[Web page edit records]
* * *

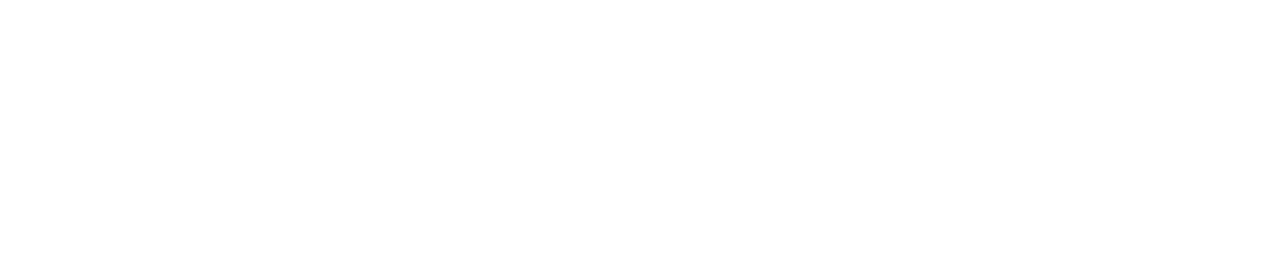
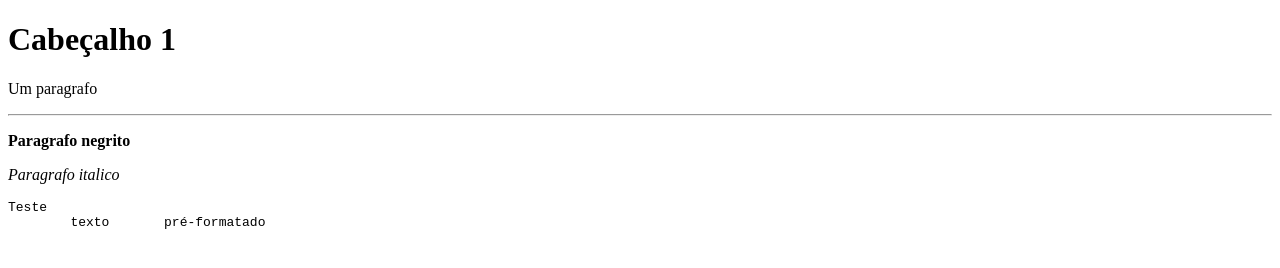
Before and after one commit to samfernandes03/TW-MOD2-EX1, a plain HTML site: page index.html in a window 1280 px wide. Drawn offline with Linux system fonts and the light colour scheme.

Commit message:
added body to .html file

```diff
--- a/index.html
+++ b/index.html
@@ -7,6 +7,12 @@
     <meta name="author" content="Samuel Fernandes">
 </head>
 <body>
-
+    <h1>Cabeçalho 1</h1>
+    <p>Um paragrafo</p><hr>
+    <p><b>Paragrafo negrito</b></p>
+    <p><i>Paragrafo italico</i></p>
+    <pre>Teste
+        texto       pré-formatado
+    </pre>
 </body>
 </html>
```
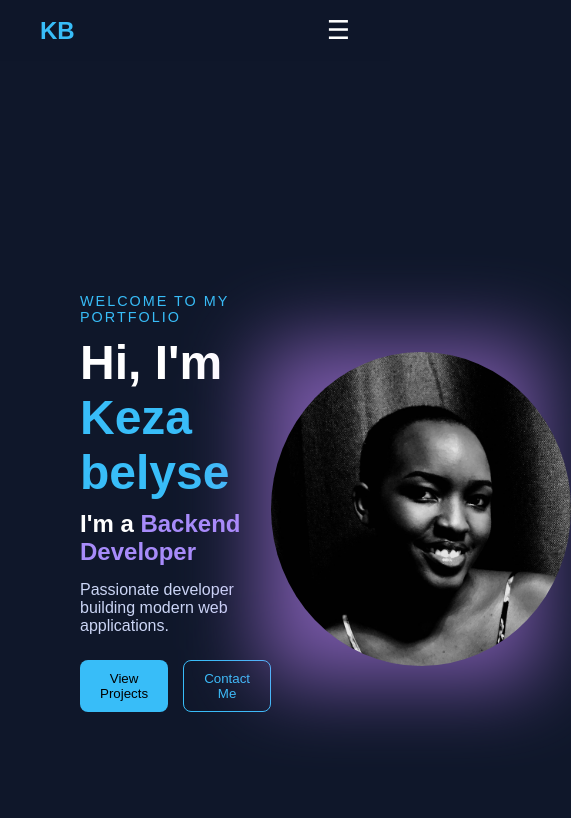
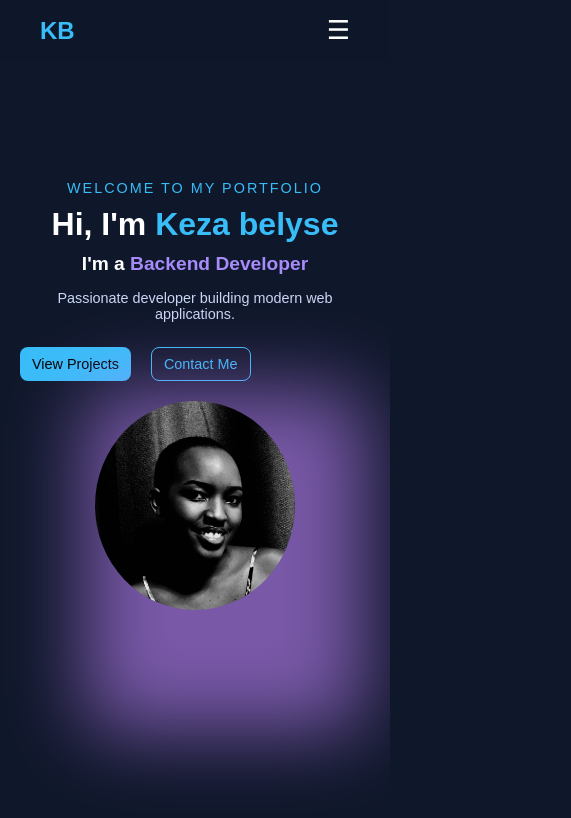
Before and after one commit to igizenezakezab-png/portfolio, a React (Vite) app: page / in a window 390 px wide. Shown: the top 818 px of the page, 571 px wide, since content can reach past the window. Built offline with nearby package versions, Linux system fonts and the light colour scheme.

Commit message:
work done

```diff
--- a/src/pages/home.css
+++ b/src/pages/home.css
@@ -1,3 +1,4 @@
+
 /* GLOBAL */
 .home {
   background: #0f172a;
@@ -81,11 +82,11 @@
 /* BUTTONS */
 .buttons {
   display: flex;
-  gap: 15px;
+  gap: 20px;
 }
 
 .btn {
-  padding: 10px 20px;
+  padding: 10px 10px;
   border-radius: 8px;
   border: none;
   cursor: pointer;
@@ -142,3 +143,57 @@
   filter: blur(40px);
   z-index: 1;
 }
+
+/* ================= MOBILE RESPONSIVE ================= */
+@media (max-width: 768px) {
+
+  /* HERO LAYOUT STACK */
+  .hero {
+    flex-direction: column;
+    text-align: center;
+    padding: 100px 20px;
+    height: auto;
+  }
+
+  /* TEXT SIZES */
+  .hero-left h1 {
+    font-size: 2rem;
+  }
+
+  .role {
+    font-size: 1.2rem;
+  }
+
+  .description {
+    font-size: 0.9rem;
+  }
+
+  /* IMAGE SMALLER */
+  .image-wrapper {
+    width: 200px;
+    height: 200px;
+    margin-top: 20px;
+  }
+
+  .glow {
+    width: 220px;
+    height: 220px;
+  }
+
+  /* NAVBAR PADDING SMALLER */
+  .navbar {
+    padding: 15px 20px;
+  }
+
+  /* BUTTONS */
+  .btn {
+    padding: 8px 12px;
+    font-size: 0.9rem;
+  }
+
+  /* LINKS SPACING */
+  .links a {
+    margin-left: 15px;
+    font-size: 0.9rem;
+  }
+}
```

* * *

# [Exercise details]
Copy out each line of the records where the word "index" appears.

# [Response to this exercise]
Before and after one commit to samfernandes03/TW-MOD2-EX1, a plain HTML site: page index.html in a window 1280 px wide. Drawn offline with Linux system fonts and the light colour scheme.
--- a/index.html
+++ b/index.html
   z-index: 1;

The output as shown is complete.